三好学生 all-round good student
Literally, "thrice-good", given to students who were virtuous, talented, and good at PE; first used in the 1950s by Mao to encourage young people to keep fit, study well, and work hard.
“三好”指的是德、智、体三方面，而英语中的 straight A student指的是每门功课都得A的学生。所以两者并不完全对等。“三好学生”也不能翻成 three-goods student，因为goody-goody是指那种在老师面前挣表现的“好”学生。
For the market economy, a dual-pricing system was tried in 1979. The price of certain goods was fixed and they were distributed instead of sold. If a factory exceeded its quota, it could sell the surplus at a higher price. People close to government or factory officials got the low-priced goods and sold them at a higher price. This profiteering was outlawed in 1987.

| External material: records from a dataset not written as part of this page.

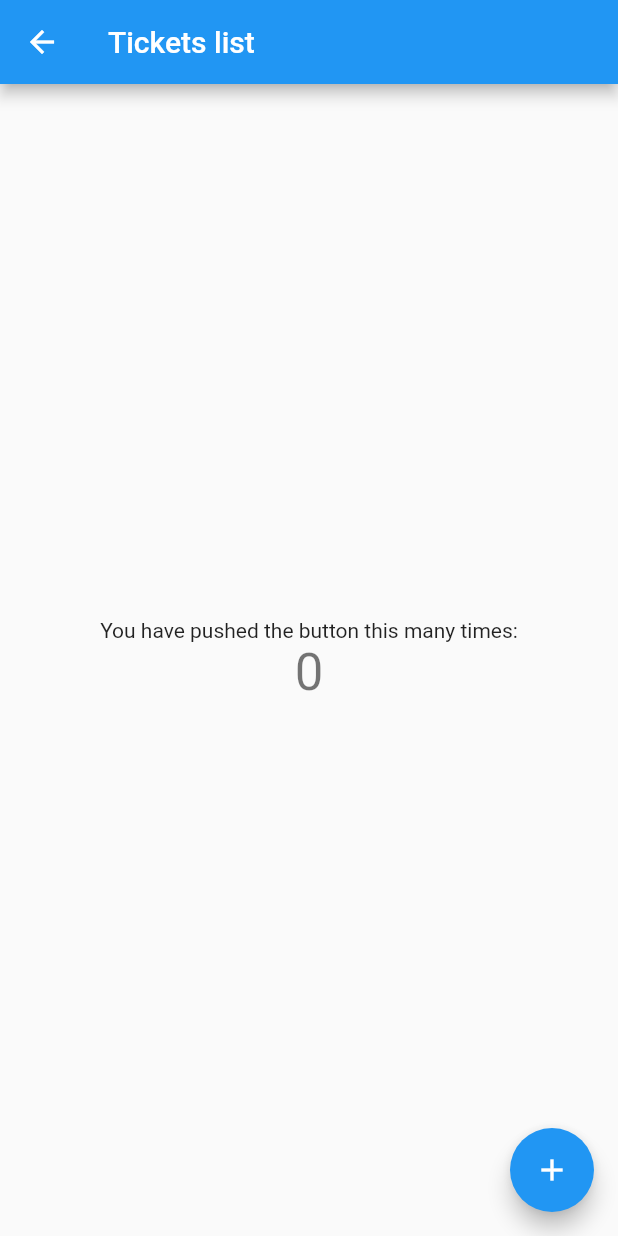
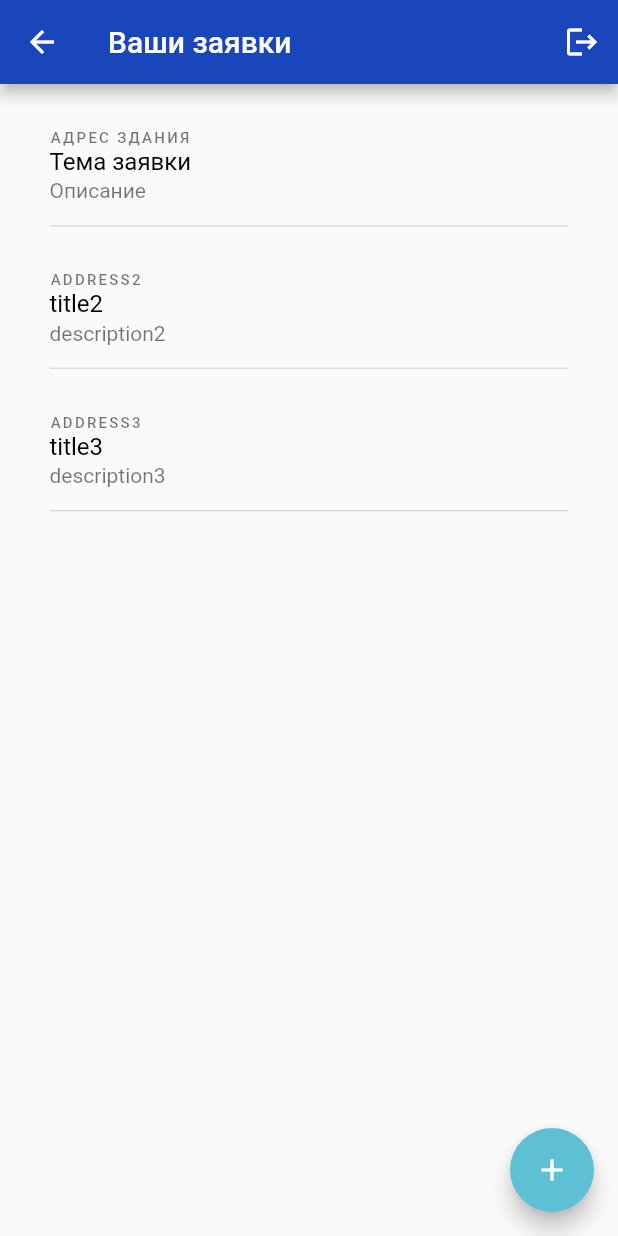
Before and after one commit to foreg/service_desk, a Flutter app: the HomePage screen opened by its route, on a phone screen of 412 x 824 dp. Run offline on Flutter 3.47's test engine with Material 2 defaults, Android fonts, the phone set to English and light mode, and no system bars; missing offline and left inert: onesignal_flutter; accounts and stored records are empty.

Commit message:
auth & home design

```diff
--- a/lib/auth/auth_repository.dart
+++ b/lib/auth/auth_repository.dart
@@ -19,6 +19,10 @@ class FailureAuthEvent extends AuthEvent {
   final String error;
 }
 
+class LogoutAuthEvent extends AuthEvent {
+  const LogoutAuthEvent();
+}
+
 class AuthRepository {
   final _controller = StreamController<AuthEvent>();
   final _api = APIManager();
@@ -35,6 +39,10 @@ class AuthRepository {
     }
   }
 
+  Future<void> logout() async {
+    _controller.add(const LogoutAuthEvent());
+  }
+
   void dispose() {
     _controller.close();
   }
--- a/lib/auth/auth_state.dart
+++ b/lib/auth/auth_state.dart
@@ -29,7 +29,13 @@ class AuthState extends ChangeNotifier {
       _updateState(user: event.user, error: null);
     } else if (event is FailureAuthEvent) {
       _updateState(user: null, error: event.error);
+    } else if (event is LogoutAuthEvent) {
+      _updateState(user: null, error: null);
     }
+  }
+
+  Future<void> logout() {
+    return _authRepository.logout();
   }
 
   void _updateState({User? user, String? error}) {
--- a/lib/home/home_page.dart
+++ b/lib/home/home_page.dart
@@ -1,4 +1,8 @@
 import 'package:flutter/material.dart';
+import 'package:provider/provider.dart';
+import 'package:service_desk/auth/auth_page.dart';
+import 'package:service_desk/auth/auth_state.dart';
+import 'package:service_desk/home/ticket_mock.dart';
 
 class HomePage extends StatefulWidget {
   const HomePage({Key? key}) : super(key: key);
@@ -10,39 +14,87 @@ class HomePage extends StatefulWidget {
 }
 
 class _MyHomePageState extends State<HomePage> {
-  int _counter = 0;
+  AuthState? authState;
 
-  void _incrementCounter() {
-    setState(() {
-      _counter++;
-    });
+  @override
+  void didChangeDependencies() {
+    authState ??= Provider.of<AuthState>(context)
+      ..addListener(_onAuthStateChange);
+    super.didChangeDependencies();
+  }
+
+  @override
+  void dispose() {
+    authState?.removeListener(_onAuthStateChange);
+    super.dispose();
   }
 
   @override
   Widget build(BuildContext context) {
     return Scaffold(
       appBar: AppBar(
-        title: const Text('Tickets list'),
+        title: const Text('Ваши заявки'),
+        actions: [
+          IconButton(
+            onPressed: _logout,
+            icon: const Icon(Icons.logout),
+          )
+        ],
       ),
-      body: Center(
-        child: Column(
-          mainAxisAlignment: MainAxisAlignment.center,
-          children: <Widget>[
-            const Text(
-              'You have pushed the button this many times:',
+      body: ListView.builder(
+        itemCount: ticketsMock.length,
+        itemBuilder: (context, index) => InkWell(
+          onTap: () => {},
+          child: Padding(
+            padding: const EdgeInsets.symmetric(horizontal: 33),
+            child: Column(
+              crossAxisAlignment: CrossAxisAlignment.start,
+              children: [
+                const SizedBox(height: 30),
+                Text(
+                  ticketsMock[index].address.toUpperCase(),
+                  style: const TextStyle(
+                    color: Colors.black54,
+                    letterSpacing: 1.5,
+                    fontSize: 10,
+                    fontWeight: FontWeight.w500,
+                  ),
+                ),
+                Text(
+                  ticketsMock[index].title,
+                  style: const TextStyle(color: Colors.black, fontSize: 16),
+                ),
+                const SizedBox(height: 2),
+                Text(
+                  ticketsMock[index].description,
+                  style: const TextStyle(color: Colors.black54, fontSize: 14),
+                ),
+                const SizedBox(height: 15),
+                const Divider(height: 1, thickness: 1),
+              ],
             ),
-            Text(
-              '$_counter',
-              style: Theme.of(context).textTheme.headline4,
-            ),
-          ],
+          ),
         ),
       ),
       floatingActionButton: FloatingActionButton(
-        onPressed: _incrementCounter,
+        onPressed: _onAddTap,
         tooltip: 'Increment',
         child: const Icon(Icons.add),
       ),
     );
   }
+
+  void _onAuthStateChange() {
+    if (!(authState?.isLoggedIn ?? true)) {
+      Navigator.of(context).pushReplacementNamed(AuthPage.routeName);
+    }
+  }
+
+  void _onAddTap() {
+    //
+  }
+
+  void _logout() {
+    authState?.logout();
+  }
 }
--- /dev/null
+++ b/lib/home/ticket_mock.dart
@@ -0,0 +1,21 @@
+class TicketMock {
+  final String address;
+  final String title;
+  final String description;
+
+  TicketMock(
+    this.address,
+    this.title,
+    this.description,
+  );
+}
+
+final ticketsMock = [
+  ['Адрес здания', 'Тема заявки', 'Описание'],
+  ['address2', 'title2', 'description2'],
+  ['address3', 'title3', 'description3'],
+]
+    .map(
+      (e) => TicketMock(e[0], e[1], e[2]),
+    )
+    .toList();
--- a/lib/main.dart
+++ b/lib/main.dart
@@ -6,6 +6,7 @@
 import 'package:service_desk/core/notification_manager.dart';
 import 'package:service_desk/core/api_manager.dart';
 import 'package:service_desk/home/home_page.dart';
+import 'package:service_desk/theme.dart';
 
 void main() async {
   WidgetsFlutterBinding.ensureInitialized();
@@ -29,9 +30,7 @@
   Widget build(BuildContext context) {
     return MaterialApp(
       title: 'Flutter Demo',
-      theme: ThemeData(
-        primarySwatch: Colors.blue,
-      ),
+      theme: theme,
       initialRoute: AuthPage.routeName,
       routes: {
         AuthPage.routeName: (context) => const AuthPage(),
--- /dev/null
+++ b/lib/theme.dart
@@ -0,0 +1,23 @@
+import 'package:flutter/material.dart';
+
+const primaryColor = Color(0xFF1946BA);
+const accentColor = Color(0xFF5EC0D5);
+
+final theme = ThemeData(
+  primaryColor: primaryColor,
+  appBarTheme: const AppBarTheme(color: primaryColor),
+  floatingActionButtonTheme:
+      const FloatingActionButtonThemeData(backgroundColor: accentColor),
+  textTheme: const TextTheme(
+    headline3: TextStyle(fontSize: 36, fontWeight: FontWeight.w900),
+    bodyText2: TextStyle(fontSize: 18),
+  ).apply(
+    bodyColor: primaryColor,
+    displayColor: primaryColor,
+  ),
+  elevatedButtonTheme: ElevatedButtonThemeData(
+    style: ElevatedButton.styleFrom(
+      primary: primaryColor,
+    ),
+  ),
+);
```
Also changed, not shown: lib/auth/auth_page.dart (+69 -14 lines).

待业青年 youth waiting for job
The unemployed young people of the 1980s, after the government stopped assigning jobs to middle school grads, at state-owned enterprises or government offices. Some unemployed youth could "inherit" a post from a retired parent. Others tried small businesses.
英语中称“待业”为between jobs。现在有些年轻人毕业后take a gap year，四处旅游或学习更多技能后再来找工作。
炒股 speculate in stock
Investing in the stock market was the order of the day in the late 1990s after the Shanghai and Shenzhen exchanges opened. Chinese used a word from cooking, "chao" (stir-fry), to describe the unstable nature of the trading, which involved keeping the shares moving (buying and selling) to keep it hot.
包二奶 keeping a mistress
Originally, Cantonese for a married man with a long-term extramarital affair, where he kept a woman by giving her money, a car, or a flat. This became more common in the late 1990s when people got rich enough to afford such costs.
包二奶的男人叫sugar daddy，“傍大款”就是 find a sugar daddy。“包养”：pay for a mistress 。“被包养”： financially dependent on a man who's having an affair with her。
This refers to a standard of living that's considered relatively comfortable. It's originally from Confucius and was used by Deng for the reforms by the end of the 1980s. A well-off society would not only solve the clothing and food problems, but would also push the standard of living to a higher level, culturally and intellectually.
This uncommon character means "brightness" in its classical sense. Around 2008, netizens brought it back to life as a perfect emoticon for online chatting. It has a look of disappointment, so it's gained a new meaning: embarrassment or awkwardness. It is also used in spoken language as an adjective. Sometimes it's used in conjunction with "orz", as "囧rz", to represent a person on hands and knees, a symbol of despair or failure.
英文当中有一些常用的词组或用法，可以表达“囧”，比如 turn red in the face，从字面意思就可看出是因为尴尬，害羞而脸红；或I just died，意思是 I was so embarrassed I really wanted to"die"。